Hope. It is such a difficult thing.
I've never thought of myself as Pollyanna, but I do prefer to hope for the best rather than expect the worst.
Tuesday's caucus offered me justification for such an attitude. Thousands of people turned out in support of not just the candidate I support, but the process of democracy. It was exhilarating!
Of course, I have to be prepared to be bitten in the butt, as has happened in so many other elections. Four years ago, by the time the process came to Colorado, the choice had been made and it wasn't mine. But I believed in the system so I stood in the November cold and made sure people had the chance to cast a vote for the lesser of two evils.

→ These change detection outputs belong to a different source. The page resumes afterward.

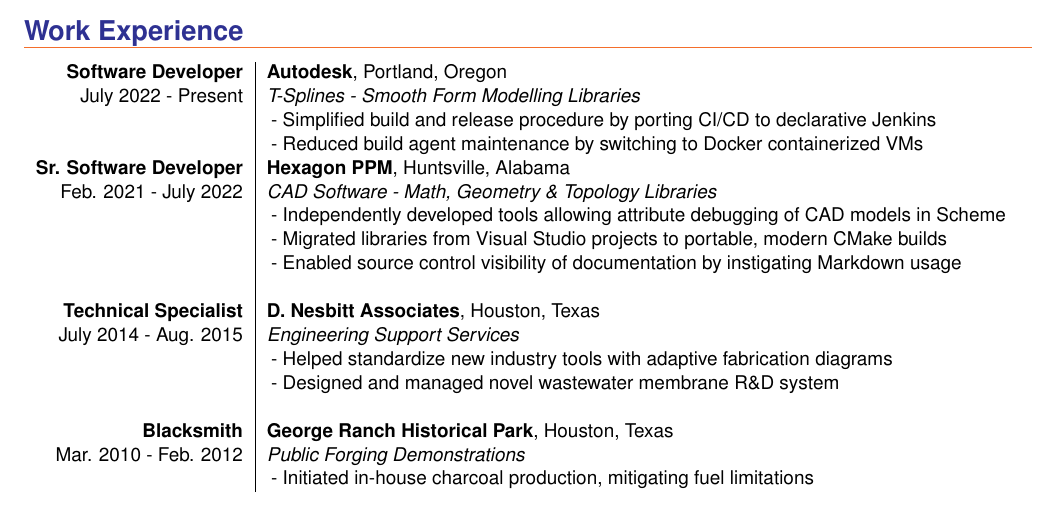
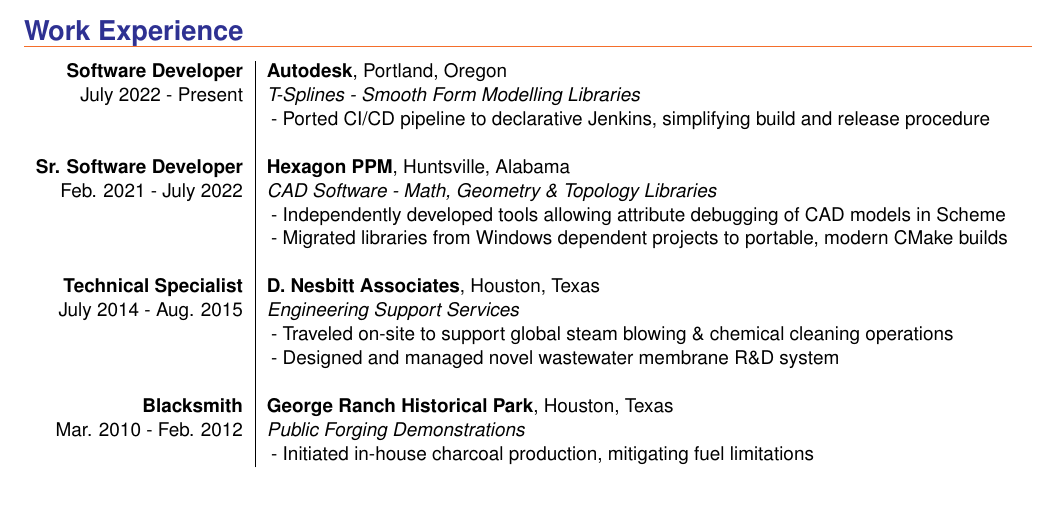
Before and after one commit to eipiguy/resume, a LaTeX CV (resume.tex, which reads src/work.tex): part of the page, cut so that both start at the same text. Compiled offline with pdfLaTeX.

Commit message:
quick update since starting at Autodesk

```diff
--- a/src/work.tex
+++ b/src/work.tex
@@ -5,22 +5,22 @@
     &\textbf{Autodesk}, Portland, Oregon\\
 July 2022 - Present
     &\textit{T-Splines - Smooth Form Modelling Libraries}\\
-    &\tabitem Simplified build and release procedure by porting CI/CD to declarative Jenkins\\
-    &\tabitem Reduced build agent maintenance by switching to Docker containerized VMs\\
+    &\tabitem Ported CI/CD pipeline to declarative Jenkins, simplifying build and release procedure \\
+\\
 \bf Sr. Software Developer
     &\textbf{Hexagon PPM}, Huntsville, Alabama\\
 Feb. 2021 - July 2022
     &\textit{CAD Software - Math, Geometry \& Topology Libraries}\\
     &\tabitem Independently developed tools allowing attribute debugging of CAD models in Scheme\\
-    &\tabitem Migrated libraries from Visual Studio projects to portable, modern CMake builds\\
-    &\tabitem Enabled source control visibility of documentation by instigating Markdown usage\\
+    &\tabitem Migrated libraries from Windows dependent projects to portable, modern CMake builds\\
+%    &\tabitem Enabled source control visibility of documentation by instigating Markdown usage\\
 \\
 \bf Technical Specialist
     &\textbf{D. Nesbitt Associates}, Houston, Texas\\
 July 2014 - Aug. 2015
     &\textit{Engineering Support Services}\\
-%    &\tabitem Traveled on-site to support global steam blowing \& chemical cleaning operations\\
-    &\tabitem Helped standardize new industry tools with adaptive fabrication diagrams\\
+    &\tabitem Traveled on-site to support global steam blowing \& chemical cleaning operations\\
+%    &\tabitem Helped standardize new industry tools with adaptive fabrication diagrams\\
     &\tabitem Designed and managed novel wastewater membrane R\&D system\\
 \\
  \bf Blacksmith
```
Also changed, not shown: resume.jpg (added), resume.pdf, 5 other files.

Lo and behold, the candidate was leading by the time I left the gathering of other voting-rights activists. The joy was short-lived, though. By the time I got home, the fix was in -- vote tampering or last-minute rush of Bush supporters we'll never know. Took a few days to be able to sit comfortably with that disappointment.
So this time I was not going to get involved. As much as I relish the idea of a First Gentleman (presumably the equivalent of First Lady) and a woman leading the country, I could not throw much support behind the politics-as-usual approach.
And then who should burst onto the scene, laying waste to my diffidence? A politician addressing my very issues with a message of hope. People may disagree about policies and opinions and whatever but almost everyone agrees Barack Obama is one smart fellow.
That, if nothing else, gives me hope. And the fact that no matter what, in less than 350 days, the person running the country will not be named George.